Four of France’s most highly regarded cartoonists were among the 12 people murdered in an attack on the Paris office of the magazine Charlie Hebdo this morning, January 7.
The magazine’s publisher, Stephane “Charb” Charbonnier, as well as editorial cartoonists Jean “Cabu” Cabut, Bernard “Tignous” Verlhac, and Georges Wolinski were in a weekly editorial meeting when two or three masked men (reports vary) dressed in black and armed with automatic rifles arrived at the magazine’s office in Paris’s 11th arrondissement, demanding to be taken to see specific employees. Upon arrival in the conference room, the attackers shot the assembled journalists and cartoonists, killing 10. According to one police report cited by Libération, the gunfire lasted about 10 minutes.
Exiting the building, the shooters fired on an approaching police car, killing both the officers inside. The gunmen then fled the scene in their black Citroën, crashed into a bollard, hijacked a grey Renault, and continued to flee. Though police have lost their trail, the roads out of Paris have been blocked, and the killers are believed to still be in the city.
Shortly before this morning’s attack, the magazine tweeted a cartoon of ISIS leader Abu Bakr al-Baghdadi belatedly wishing readers good health in the new year.
“An act of exceptional barbarity has just been committed,” French President François Hollande said while visiting the site of the attack. “Against a newspaper. That is to say, against freedom of expression.”
The attack is believed to be in retaliation for the magazine’s satirical portrayals of the Muslim prophet Mohammed, an issue that has seen the staunchly left-wing publication targeted before. In November 2011 its website was hacked and its office firebombed the day before the publication of a special issue titled “Charia Hebdo,” which the magazine facetiously claimed had been guest-edited by Mohammed.

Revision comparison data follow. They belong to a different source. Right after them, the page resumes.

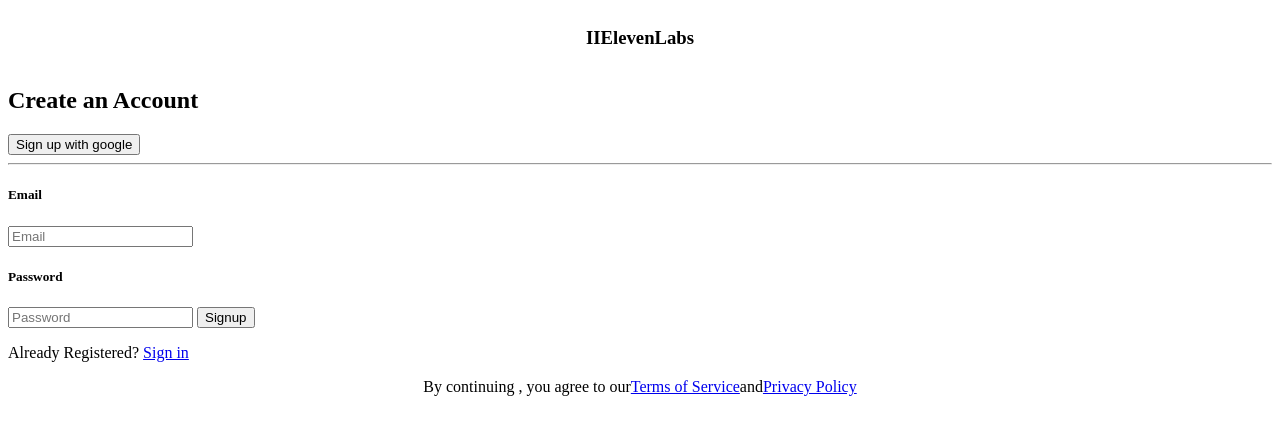
Repository: RohanSai22/harkirat-cohort-learnings
Page: Web/w1_a.html
The author's editor kept a copy of each file at every save. The page is drawn from the files as they stood at one save, then again after the next save.
The browser window is 1280 px wide. The pictures show the whole page.

Above is the page before, as saved 2026-03-24 10:05:23.

After the next save:
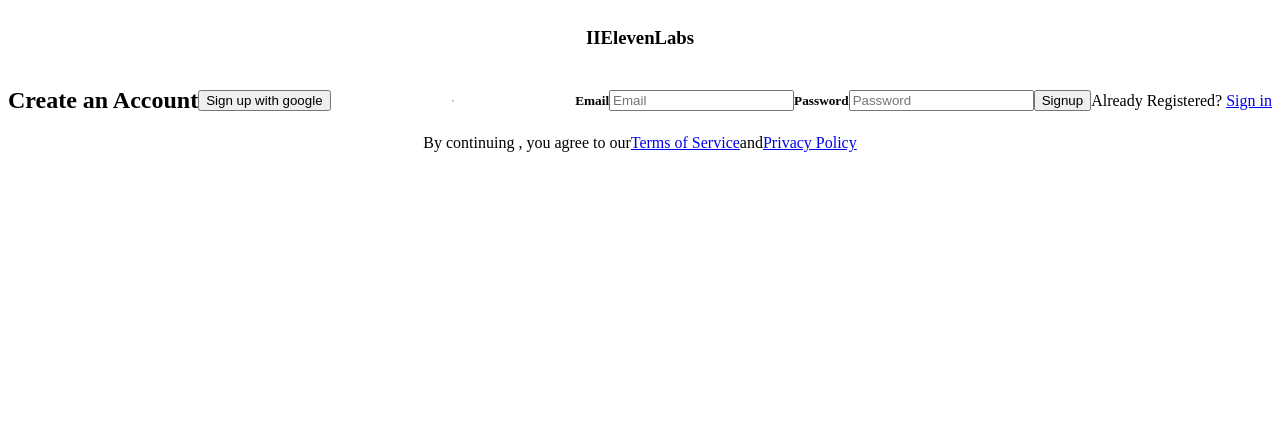
Saved 17 s later.
--- a/Web/w1_a.html
+++ b/Web/w1_a.html
@@ -7,7 +7,7 @@
             <div style="display:flex; justify-content: center;">
                 <h3>IIElevenLabs</h3>
             </div>
-            <div>
+            <div style="display:flex; justify-content: center; align-items: center;">
                 <h2>Create an Account</h2>
                 <button onclick="window.location.href='https://www.gmail.com'">Sign up with google</button>
                 <hr>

“If we can poke fun at everything in France, if we can talk about anything in France apart from Islam or the consequences of Islamism, that is annoying,” Charbonnier told BBC News at the time. “This is the first time we have been physically attacked, but we won’t let it get to us.”
A rally is planned for 7pm local time in the Place de la République in support of Charlie Hebdo and free speech. In New York, a rally will take place at 7pm in Union Square. Messages and images of support on social media are being hash-tagged #JeSuisCharlie (or “I Am Charlie”).
Video of the shooters firing in the streets outside the Charlie Hebdo office was captured by journalists who’d taken refuge on the roof of a nearby building.
Update: Cartoonists all over the world are creating images of support and posting them online. Some highlights below:
Let’s be honest: On a best bathrooms list, no one wants to be number two.
Advocacy groups are pushing for a 5% royalty in resales, which would pertain even after the artist dies, in which case the funds would go to their estate.
The Newark Museum of Art Presents Jazz Greats: Classic Photographs from the Bank of America Collection
Photographers Antony Armstrong Jones, Milt Hinton, Chuck Stewart, Barbara Morgan, and more capture a breadth of legendary and local musicians and performance artists. On view through August 21.
This week, the Getty Museum is returning ancient terracottas to Italy, parsing an antisemitic mural at Documenta, an ancient gold find in Denmark, a new puritanism, slavery in early Christianity, and much more.
The absence of an explicit framing of American art, in all of its diversity, as a visual culture of empire distorts and hampers our ability to understand — and reimagine — our social world.
Art and photographs, publications from the 19th and 20th centuries, manuscripts, posters and more are set to cross the auction block on August 18.
The gap between the material body and the psychological one, which we all too often take for granted, is one of the underlying themes of Hiro’s exhibition.
David Rios Ferreira and Denae Shanidiin join forces to bring awareness to the plight of Indigenous women and girls, and LGBTQ+ individuals.
Metrograph’s series The Process features films that were either directed by Robert M. Young or made with the help of Irving Young’s postproduction facility.
Memes depicting a sinister, all-powerful Joe Biden alter ego are sweeping the internet, and the Democratic establishment is loving it.
“She dug into what she was fascinated by and obsessed with: things that existed on the periphery, people who didn’t follow the rules,” said one of her friends.